Continental Drift: Black / blak art from South Africa and north Australia is the first major exhibition from a Gallery program that celebrates and examines global black art and culture. Continental Drifthighlights the shared experiences of contemporary black / blak artists from South Africa and north Australia. While both countries have different histories, British colonisation had dramatic effects on their black peoples, many of which continue to be experienced today. Australian artists represented in the exhibition are Fiona Foley, Tony Albert, Michael Cook, Dale Harding, Hannah Bronte, Gordon Hookey, Paul Bong and Archie Moore; South African artists represented in the exhibition are Mohau Modisakeng, Berni Searle, Mary Sibande, Zanele Muholi, Buhlebezwe Siwani, Kudzanai Chiurai and Athi-Patra Ruga.Read More
Our Latest News
Titled: Rubber soul, A monument of aspiration 2011.
Seven hundred years of sculptural practice—from 14th-century Europe to the global present—are examined anew in this groundbreaking exhibition. Like Life: Sculpture, Color, and the Body (1300–Now) explores narratives of sculpture in which artists have sought to replicate the literal, living presence of the human body. On view exclusively at The Met Breuer, this major international loan exhibition of about 120 works draws on The Met’s rich collections of European sculpture and modern and contemporary art, while also featuring a selection of important works from national and international museums and private collections.Read More

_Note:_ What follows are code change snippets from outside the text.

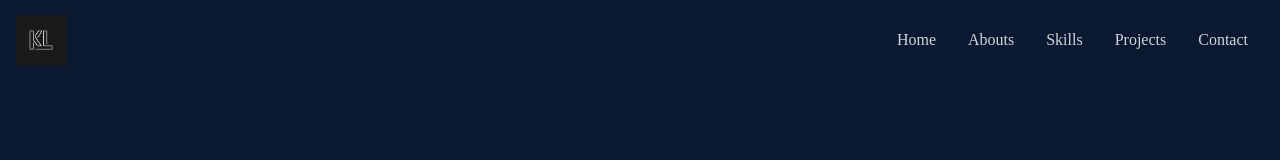
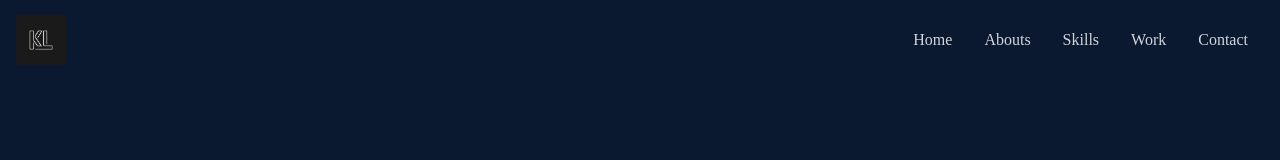
Before and after one commit to kevkenshi-max/About-Me, a React (Create React App) app: page / in a window 1280 px wide. Shown: the top 160 px of the page. Built offline with nearby package versions, Linux system fonts and the light colour scheme.

Commit message:
work added

```diff
--- a/src/components/Navbar.jsx
+++ b/src/components/Navbar.jsx
@@ -19,7 +19,7 @@ function Navbar() {
             <li>Home</li>
             <li>Abouts</li>
             <li>Skills</li>
-            <li>Projects</li>
+            <li>Work</li>
             <li>Contact</li>
         </ul>
 
@@ -34,7 +34,7 @@ function Navbar() {
             <li className='py-6 text 4xl'>Home</li>
             <li className='py-6 text 4xl'>Abouts</li>
             <li className='py-6 text 4xl'>Skills</li>
-            <li className='py-6 text 4xl'>Projects</li>
+            <li className='py-6 text 4xl'>Work</li>
             <li className='py-6 text 4xl'>Contact</li>
         </ul>
 
@@ -44,28 +44,28 @@ function Navbar() {
             <ul>
                 <li className='w-[160px] h-[60px] flex justify-between items-center ml-[-100px] hover:ml-[-10px] duration-300 bg-blue-600'>
                     <a className='flex justify-between items-center w-full text-gray-300'
-                    href='/'>
+                    href='https://www.linkedin.com/in/kevinhhlee/'>
                         Linkedin <FaLinkedinIn size={30} />
                     </a>
                 </li>
 
                 <li className='w-[160px] h-[60px] flex justify-between items-center ml-[-100px] hover:ml-[-10px] duration-300 bg-[#333333]'>
                     <a className='flex justify-between items-center w-full text-gray-300'
-                    href='/'>
+                    href='https://github.com/kevkenshi-max'>
                         Github <FaGithub size={30} />
                     </a>
                 </li>
 
                 <li className='w-[160px] h-[60px] flex justify-between items-center ml-[-100px] hover:ml-[-10px] duration-300 bg-[#6fc2b0]'>
                     <a className='flex justify-between items-center w-full text-gray-300'
-                    href='/'>
+                    href='https://mail.google.com/mail/u/0/?fs=1&tf=cm&source=mailto&to=kevinhhlee6@gmail.com'>
                         Email <HiOutlineMail size={30} />
                     </a>
                 </li>
 
                 <li className='w-[160px] h-[60px] flex justify-between items-center ml-[-100px] hover:ml-[-10px] duration-300 bg-[#565f69]'>
                     <a className='flex justify-between items-center w-full text-gray-300'
-                    href='/'>
+                    href='https://docs.google.com/document/d/1mOt7ArEBnMppVydTEI7WSojCGTG2ai4pmT6KlYWvk7s/edit'>
                         Resume <BsFillPersonLinesFill size={30} />
                     </a>
                 </li>
```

It is the project of The Mixed Reality Workshop (TMRW) Gallery in the Keyes Art Mile to work with established artists to explore the possibilities, limits and unique capabilities of the digital world for the visual arts. ‘A Crescendo of Ecstasy’ is the gallery’s first exhibition – a collaboration between Mary Sibande and the Digital Foundry – and while it may not conjure up the shock and awe of 19th century Paris, it certainly provides an intriguing first step towards the ways in which this new technology may be used within the South African art space in the future.Read More